# Directions:
Every entry below should be copied exactly, minus the pictures.
════════════════════
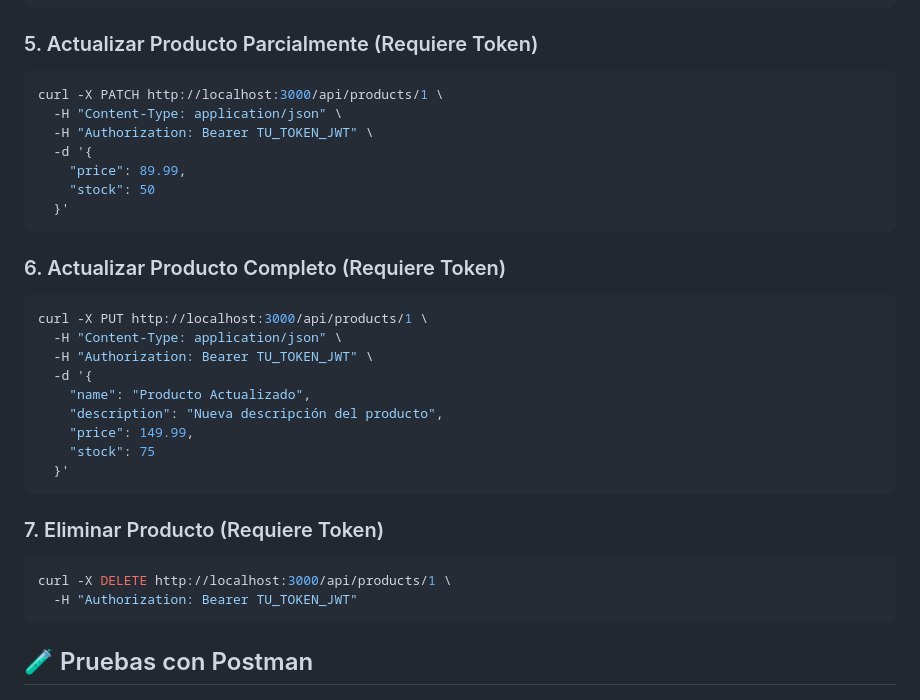
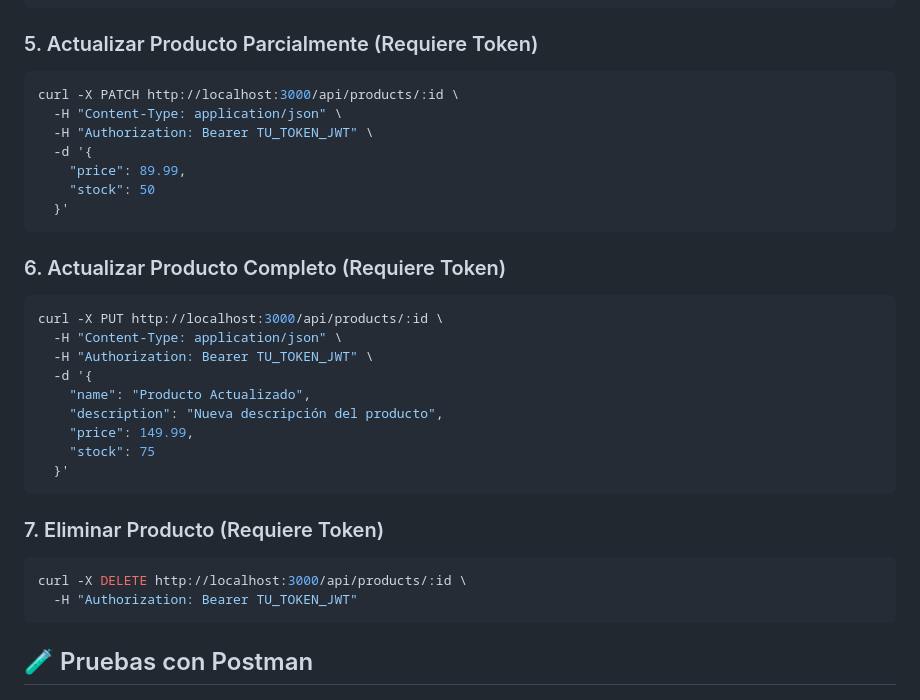
Before and after one commit to FLucena/entrega-final-FIL-NodeJS2025, a Markdown page: README.md, the part around the change. Drawn GitHub-style.

Commit message:
actualicé el README v2

````diff
--- a/README.md
+++ b/README.md
@@ -225,7 +225,7 @@ curl -X GET http://localhost:3000/api/products
 
 ### 5. Actualizar Producto Parcialmente (Requiere Token)
 ```bash
-curl -X PATCH http://localhost:3000/api/products/1 \
+curl -X PATCH http://localhost:3000/api/products/:id \
   -H "Content-Type: application/json" \
   -H "Authorization: Bearer TU_TOKEN_JWT" \
   -d '{
@@ -236,7 +236,7 @@ curl -X PATCH http://localhost:3000/api/products/1 \
 
 ### 6. Actualizar Producto Completo (Requiere Token)
 ```bash
-curl -X PUT http://localhost:3000/api/products/1 \
+curl -X PUT http://localhost:3000/api/products/:id \
   -H "Content-Type: application/json" \
   -H "Authorization: Bearer TU_TOKEN_JWT" \
   -d '{
@@ -249,7 +249,7 @@ curl -X PUT http://localhost:3000/api/products/1 \
 
 ### 7. Eliminar Producto (Requiere Token)
 ```bash
-curl -X DELETE http://localhost:3000/api/products/1 \
+curl -X DELETE http://localhost:3000/api/products/:id \
   -H "Authorization: Bearer TU_TOKEN_JWT"
 ```
 
````
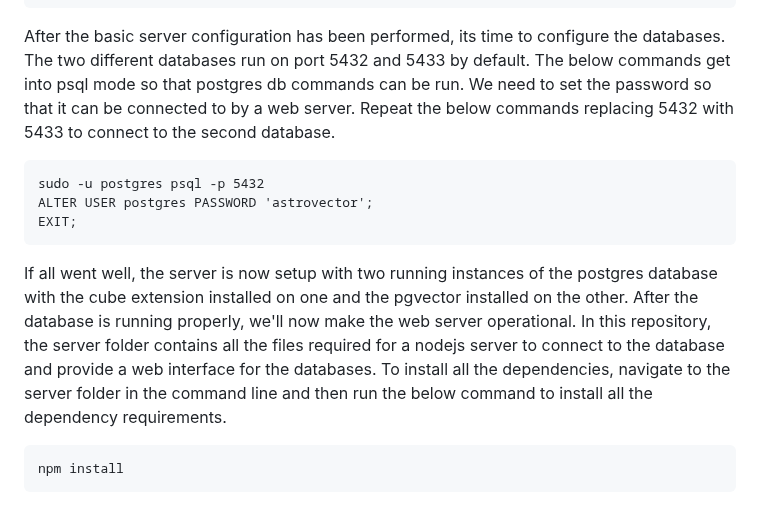
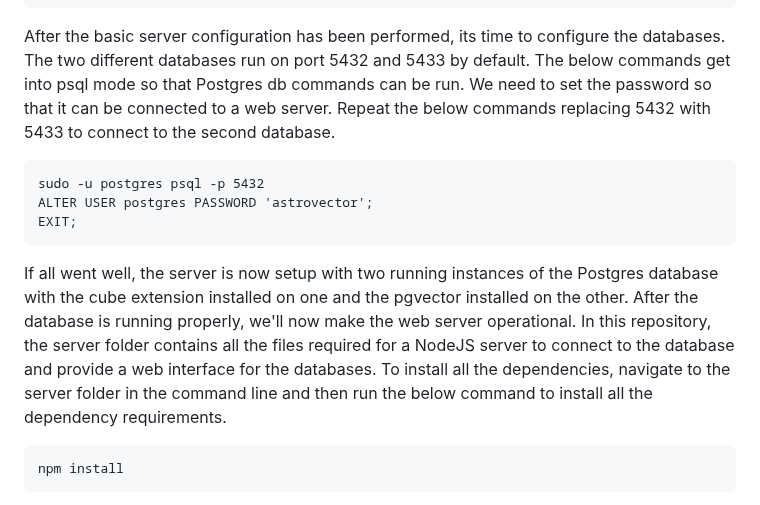
Before and after one commit to zooniverse/astrovector, a Markdown page: README.md, the part around one of its changes. Drawn GitHub-style.

Commit message:
Update README.md
Small errors

````diff
--- a/README.md
+++ b/README.md
@@ -31,7 +31,7 @@ npm install pg
 sudo apt install npm
 ```
 
-After the basic server configuration has been performed, its time to configure the databases. The two different databases run on port 5432 and 5433 by default. The below commands get into psql mode so that postgres db commands can be run. We need to set the password so that it can be connected to by a web server. Repeat the below commands replacing 5432 with 5433 to connect to the second database.
+After the basic server configuration has been performed, its time to configure the databases. The two different databases run on port 5432 and 5433 by default. The below commands get into psql mode so that Postgres db commands can be run. We need to set the password so that it can be connected to a web server. Repeat the below commands replacing 5432 with 5433 to connect to the second database.
 
 ```
 sudo -u postgres psql -p 5432
@@ -39,7 +39,7 @@ ALTER USER postgres PASSWORD 'astrovector';
 EXIT;
 ```
 
-If all went well, the server is now setup with two running instances of the postgres database with the cube extension installed on one and the pgvector installed on the other. After the database is running properly, we'll now make the web server operational. In this repository, the server folder contains all the files required for a nodejs server to connect to the database and provide a web interface for the databases. To install all the dependencies, navigate to the server folder in the command line and then run the below command to install all the dependency requirements.
+If all went well, the server is now setup with two running instances of the Postgres database with the cube extension installed on one and the pgvector installed on the other. After the database is running properly, we'll now make the web server operational. In this repository, the server folder contains all the files required for a NodeJS server to connect to the database and provide a web interface for the databases. To install all the dependencies, navigate to the server folder in the command line and then run the below command to install all the dependency requirements.
 
 ```
 npm install
````
Also changed, not shown: other parts of README.md (+1 -1 lines).
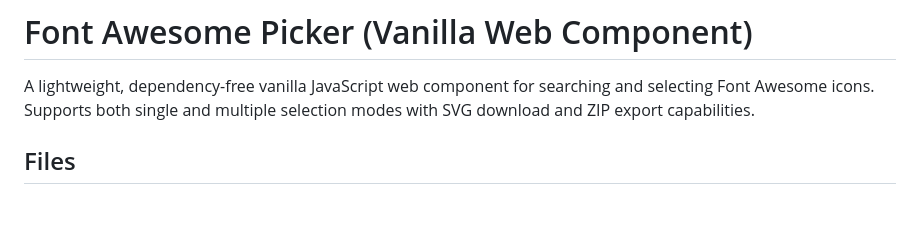
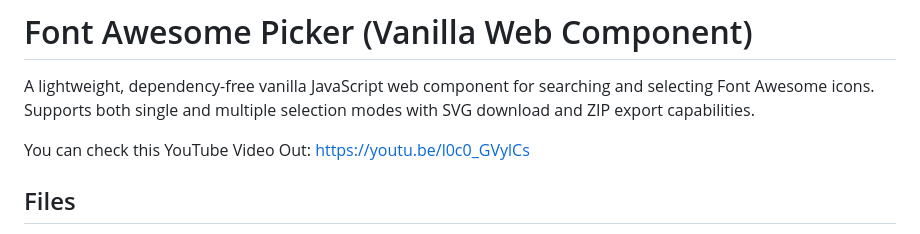
Before and after one commit to Mashiane/FontAwesome-Icon-Picker, a Markdown page: README.md, the part around the change. Rendered like a GitHub page; blank space fills up the shorter version.

Commit message:
Version 1

```diff
--- a/README.md
+++ b/README.md
@@ -1,6 +1,8 @@
 # Font Awesome Picker (Vanilla Web Component)
 
 A lightweight, dependency-free vanilla JavaScript web component for searching and selecting Font Awesome icons. Supports both single and multiple selection modes with SVG download and ZIP export capabilities.
+
+You can check this YouTube Video Out: https://youtu.be/l0c0_GVylCs
 
 ## Files
 
```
════════════════════
# Written solution:
Before and after one commit to FLucena/entrega-final-FIL-NodeJS2025, a Markdown page: README.md, the part around the change. Drawn GitHub-style.

Commit message:
actualicé el README v2

````diff
--- a/README.md
+++ b/README.md
@@ -225,7 +225,7 @@ curl -X GET http://localhost:3000/api/products
 
 ### 5. Actualizar Producto Parcialmente (Requiere Token)
 ```bash
-curl -X PATCH http://localhost:3000/api/products/1 \
+curl -X PATCH http://localhost:3000/api/products/:id \
   -H "Content-Type: application/json" \
   -H "Authorization: Bearer TU_TOKEN_JWT" \
   -d '{
@@ -236,7 +236,7 @@ curl -X PATCH http://localhost:3000/api/products/1 \
 
 ### 6. Actualizar Producto Completo (Requiere Token)
 ```bash
-curl -X PUT http://localhost:3000/api/products/1 \
+curl -X PUT http://localhost:3000/api/products/:id \
   -H "Content-Type: application/json" \
   -H "Authorization: Bearer TU_TOKEN_JWT" \
   -d '{
@@ -249,7 +249,7 @@ curl -X PUT http://localhost:3000/api/products/1 \
 
 ### 7. Eliminar Producto (Requiere Token)
 ```bash
-curl -X DELETE http://localhost:3000/api/products/1 \
+curl -X DELETE http://localhost:3000/api/products/:id \
   -H "Authorization: Bearer TU_TOKEN_JWT"
 ```
 
````
Before and after one commit to zooniverse/astrovector, a Markdown page: README.md, the part around one of its changes. Drawn GitHub-style.

Commit message:
Update README.md
Small errors

````diff
--- a/README.md
+++ b/README.md
@@ -31,7 +31,7 @@ npm install pg
 sudo apt install npm
 ```
 
-After the basic server configuration has been performed, its time to configure the databases. The two different databases run on port 5432 and 5433 by default. The below commands get into psql mode so that postgres db commands can be run. We need to set the password so that it can be connected to by a web server. Repeat the below commands replacing 5432 with 5433 to connect to the second database.
+After the basic server configuration has been performed, its time to configure the databases. The two different databases run on port 5432 and 5433 by default. The below commands get into psql mode so that Postgres db commands can be run. We need to set the password so that it can be connected to a web server. Repeat the below commands replacing 5432 with 5433 to connect to the second database.
 
 ```
 sudo -u postgres psql -p 5432
@@ -39,7 +39,7 @@ ALTER USER postgres PASSWORD 'astrovector';
 EXIT;
 ```
 
-If all went well, the server is now setup with two running instances of the postgres database with the cube extension installed on one and the pgvector installed on the other. After the database is running properly, we'll now make the web server operational. In this repository, the server folder contains all the files required for a nodejs server to connect to the database and provide a web interface for the databases. To install all the dependencies, navigate to the server folder in the command line and then run the below command to install all the dependency requirements.
+If all went well, the server is now setup with two running instances of the Postgres database with the cube extension installed on one and the pgvector installed on the other. After the database is running properly, we'll now make the web server operational. In this repository, the server folder contains all the files required for a NodeJS server to connect to the database and provide a web interface for the databases. To install all the dependencies, navigate to the server folder in the command line and then run the below command to install all the dependency requirements.
 
 ```
 npm install
````
Also changed, not shown: other parts of README.md (+1 -1 lines).
Before and after one commit to Mashiane/FontAwesome-Icon-Picker, a Markdown page: README.md, the part around the change. Rendered like a GitHub page; blank space fills up the shorter version.

Commit message:
Version 1

```diff
--- a/README.md
+++ b/README.md
@@ -1,6 +1,8 @@
 # Font Awesome Picker (Vanilla Web Component)
 
 A lightweight, dependency-free vanilla JavaScript web component for searching and selecting Font Awesome icons. Supports both single and multiple selection modes with SVG download and ZIP export capabilities.
+
+You can check this YouTube Video Out: https://youtu.be/l0c0_GVylCs
 
 ## Files
 
```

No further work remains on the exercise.